Tristan Shaw


The conquistadors were Spanish and Portuguese soldiers who explored much of the world during the Age of Discovery. They are best remembered for their conquests and exploration of the Americas. Conquistadors like Hernan Cortes and Francisco Pizarro became legendary for their conquests of the Aztec and Inca Empires, honored as national heroes for centuries after their deaths.

In modern times, people have taken a more skeptical view toward the conquistadors, dismissing them as greedy and careless barbarians interested only in gold.

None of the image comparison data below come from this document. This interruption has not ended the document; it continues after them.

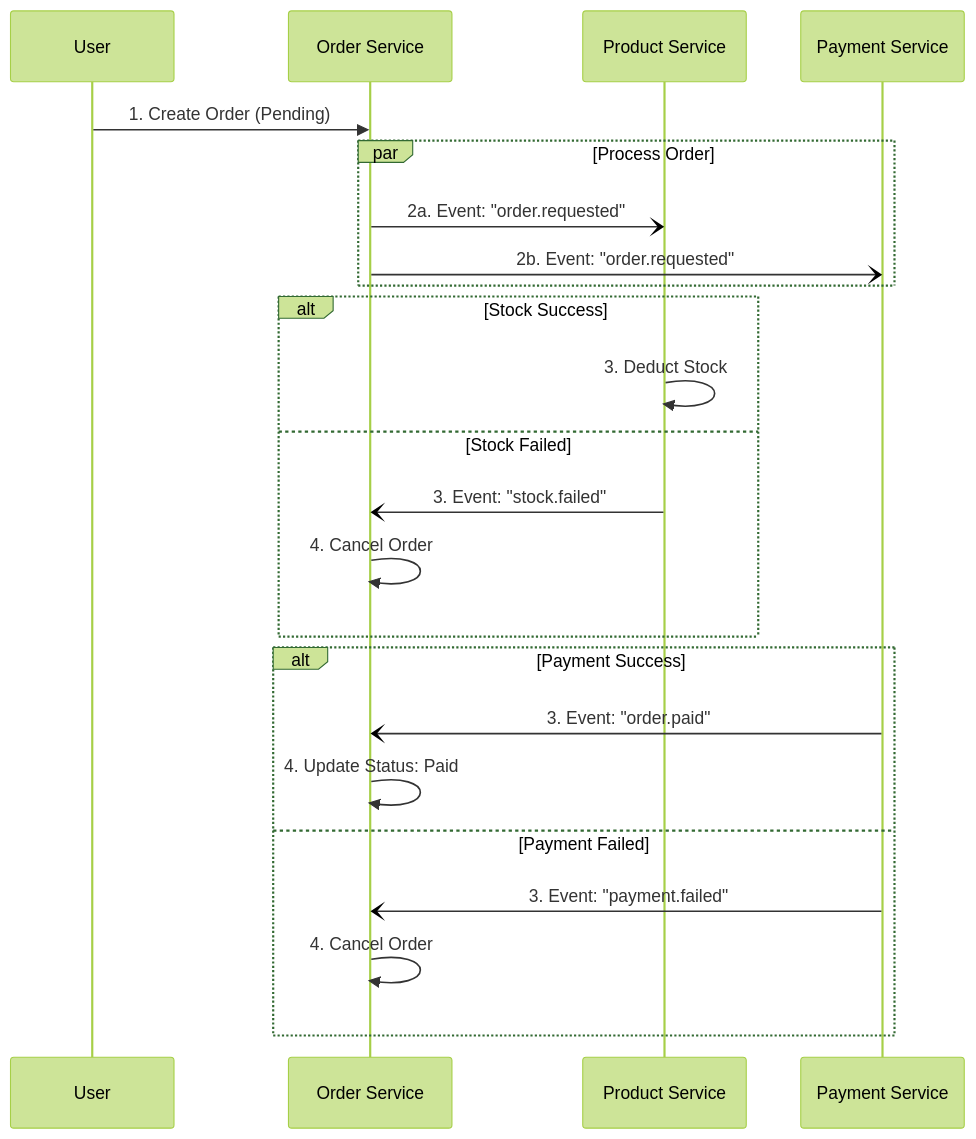
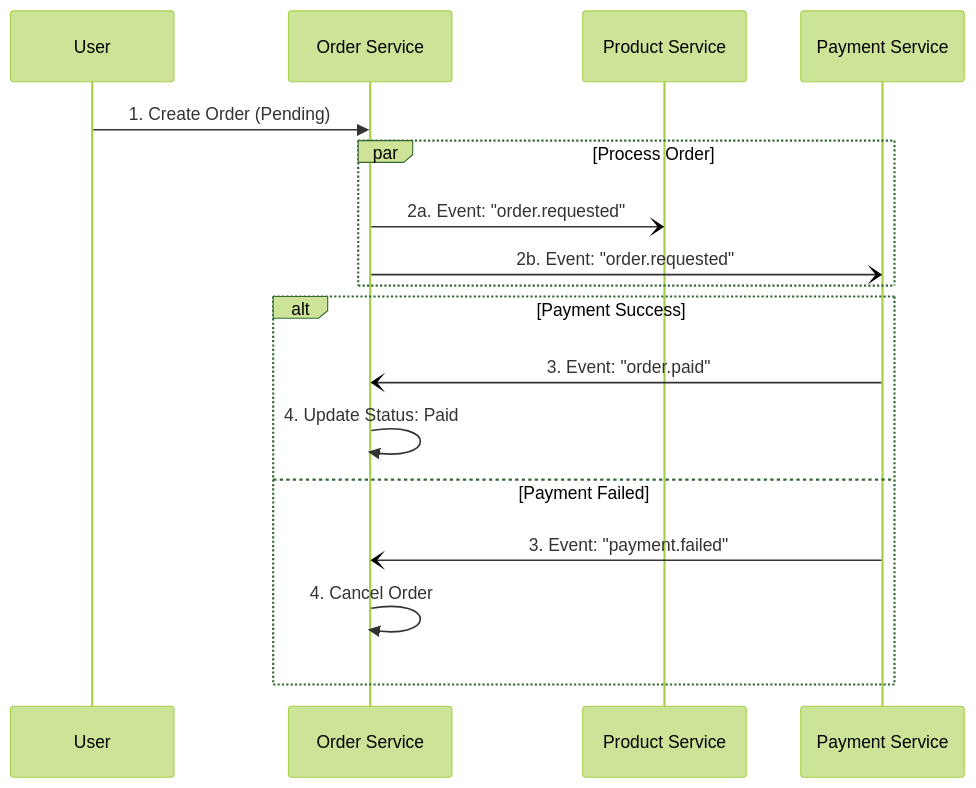
One commit to phanthehoang2503/small-project-service changed the first of 2 diagrams in README.md. Above: the diagram before and after it, drawn with Mermaid (forest theme). The commit also changed other lines of this file, not shown here.

````diff
--- a/README.md
+++ b/README.md
@@ -13,29 +13,22 @@
 ```mermaid
 sequenceDiagram
     participant User
     participant Order as Order Service
     participant Product as Product Service
     participant Payment as Payment Service
     
     User->>Order: 1. Create Order (Pending)
     
     par Process Order
         Order-)Product: 2a. Event: "order.requested"
         Order-)Payment: 2b. Event: "order.requested"
     end
     
-    alt Stock Success
-        Product->>Product: 3. Deduct Stock
-    else Stock Failed
-        Product-)Order: 3. Event: "stock.failed"
-        Order->>Order: 4. Cancel Order
-    end
-
     alt Payment Success
         Payment-)Order: 3. Event: "order.paid"
         Order->>Order: 4. Update Status: Paid
     else Payment Failed
         Payment-)Order: 3. Event: "payment.failed"
         Order->>Order: 4. Cancel Order
     end
 ```
````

While this was true of many of them, the conquistadors were certainly a fascinating lot of adventurers, filled with larger-than-life characters whose dreams, failures, and occasional triumphs—overshadowed by the big, successful names like Cortes and Pizarro—make for some fascinating stories.

10 Juan Garrido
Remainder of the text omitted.